The coin toss is a tried-and-true tradition of settling minor disputes like who will kick off or receive in a football game, who will go first in a board game, or who gets stuck paying the tab at a bar or restaurant.
And on some rare occasions, it is used to settle more important issues.
The two New England natives who founded Portland both vied for the bragging rights of naming the 640-acre locale after their respective hometowns. Pioneers Asa Lovejoy (of Boston) and Francis Pettygrove (from Portland, Maine) split the site’s land claim and settled the decision on a coin toss.
Pettygrove won the best two-out-of-three coin toss in the parlor of the Francis Ermatinger House in Oregon City and the rest is history.
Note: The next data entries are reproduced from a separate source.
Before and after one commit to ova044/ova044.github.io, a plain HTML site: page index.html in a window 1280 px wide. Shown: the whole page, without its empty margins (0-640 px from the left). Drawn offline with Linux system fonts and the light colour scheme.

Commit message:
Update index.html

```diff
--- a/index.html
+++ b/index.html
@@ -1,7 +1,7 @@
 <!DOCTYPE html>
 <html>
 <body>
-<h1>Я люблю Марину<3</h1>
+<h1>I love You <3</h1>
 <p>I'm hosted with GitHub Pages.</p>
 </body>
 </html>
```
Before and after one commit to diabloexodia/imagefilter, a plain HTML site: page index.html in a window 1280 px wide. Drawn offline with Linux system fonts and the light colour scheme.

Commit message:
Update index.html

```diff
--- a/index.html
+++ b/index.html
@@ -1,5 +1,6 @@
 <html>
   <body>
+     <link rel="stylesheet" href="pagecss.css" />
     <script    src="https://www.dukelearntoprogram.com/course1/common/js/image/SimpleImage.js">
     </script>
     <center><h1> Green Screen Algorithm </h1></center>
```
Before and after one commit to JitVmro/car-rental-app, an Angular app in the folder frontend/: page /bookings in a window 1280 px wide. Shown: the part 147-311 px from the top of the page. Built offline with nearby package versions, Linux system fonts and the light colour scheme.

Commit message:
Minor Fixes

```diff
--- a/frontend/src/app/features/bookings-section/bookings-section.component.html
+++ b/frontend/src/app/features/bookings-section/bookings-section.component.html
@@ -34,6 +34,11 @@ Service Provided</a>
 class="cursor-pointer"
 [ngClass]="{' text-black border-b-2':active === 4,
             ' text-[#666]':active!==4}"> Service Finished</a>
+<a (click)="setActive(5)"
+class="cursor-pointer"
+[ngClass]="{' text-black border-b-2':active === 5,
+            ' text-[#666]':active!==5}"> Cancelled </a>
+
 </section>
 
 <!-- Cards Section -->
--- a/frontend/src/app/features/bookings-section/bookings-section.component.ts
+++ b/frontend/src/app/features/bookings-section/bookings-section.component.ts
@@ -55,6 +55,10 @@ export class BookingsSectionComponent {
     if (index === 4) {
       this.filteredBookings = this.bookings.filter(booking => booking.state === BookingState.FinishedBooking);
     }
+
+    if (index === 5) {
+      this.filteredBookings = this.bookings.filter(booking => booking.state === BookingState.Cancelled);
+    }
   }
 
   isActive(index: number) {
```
Portland was incorporated in 1849, and the copper one-cent piece, minted in 1835 and now dubbed the Portland Penny, is on display at the Oregon Historical Society Museum.
Wilbur Wright gained the chance to make history when he won a coin toss against brother Orville in their camp at Kill Devil Hills, North Carolina, in 1903. Wilbur bested his brother in the coin toss for the first crack at flying on December 14, but in a twist of fate, Wilbur stalled the flyer in his first attempt, diving the flyer into the sand. Three days later, after repairs, Orville was the first to get the contraption airborne at 10:30 on December 17th, 1903.
Perhaps the most historic coin flip in Apopka history took place today at City Hall when Commissioner Doug Bankson was named Vice Mayor at the Apopka City Council meeting after winning a coin-flip against Commissioner Kyle Becker by Mayor Bryan Nelson. The Council then followed the advice of the coin and voted 5-0 on a motion to install Bankson into the post. He succeeds Commissioner Billie Dean who retired after 24 years on the City Council.
Here’s how we got to this historic coin flip…
According to the Apopka City Charter, the City Commissioner with the most seniority on the Council is named Vice Mayor.
However, in the case of this City Commission, Bankson and Becker have equal seniority (two years in office). Nelson explained that because of the tie, the Council would have to vote to decide on the position. Nelson then turned to Becker for his thoughts.
“I’m certainly not going to lobby for it,” Becker said. “I think it’s a position that obviously both Commissioner Bankson and I would enjoy having and would take serious ownership of if we were lucky enough to have that title, but I’m not going to campaign for it… so I’ll let it be the will of the Council.”
For a moment, the Council was silent.
“Does the Council wish to put it off two weeks? Nelson asked. “What’s your pleasure?”
“Do either of you want to volunteer and we can put it to a motion?” Commissioner Alice Nolan asked. “Or should we just draw straws?”
The Council remained silent again, and then Nelson pulled a coin from his pocket, a 1974 American Quarter to be exact, flipped it into the air, and caught it.
“Heads or tails?” Nelson asked, looking in Becker’s direction.
“Tails,” Becker responded.
“Heads,” he said looking at Bankson.
After the coin flip, Nolan made a motion that Bankson be installed as Vice Mayor and Commissioner Alexander H. Smith seconded the motion, which passed 5-0.
Not exactly a Lincoln-Douglas debate moment, but Bankson was pleased with the civility of the deliberation.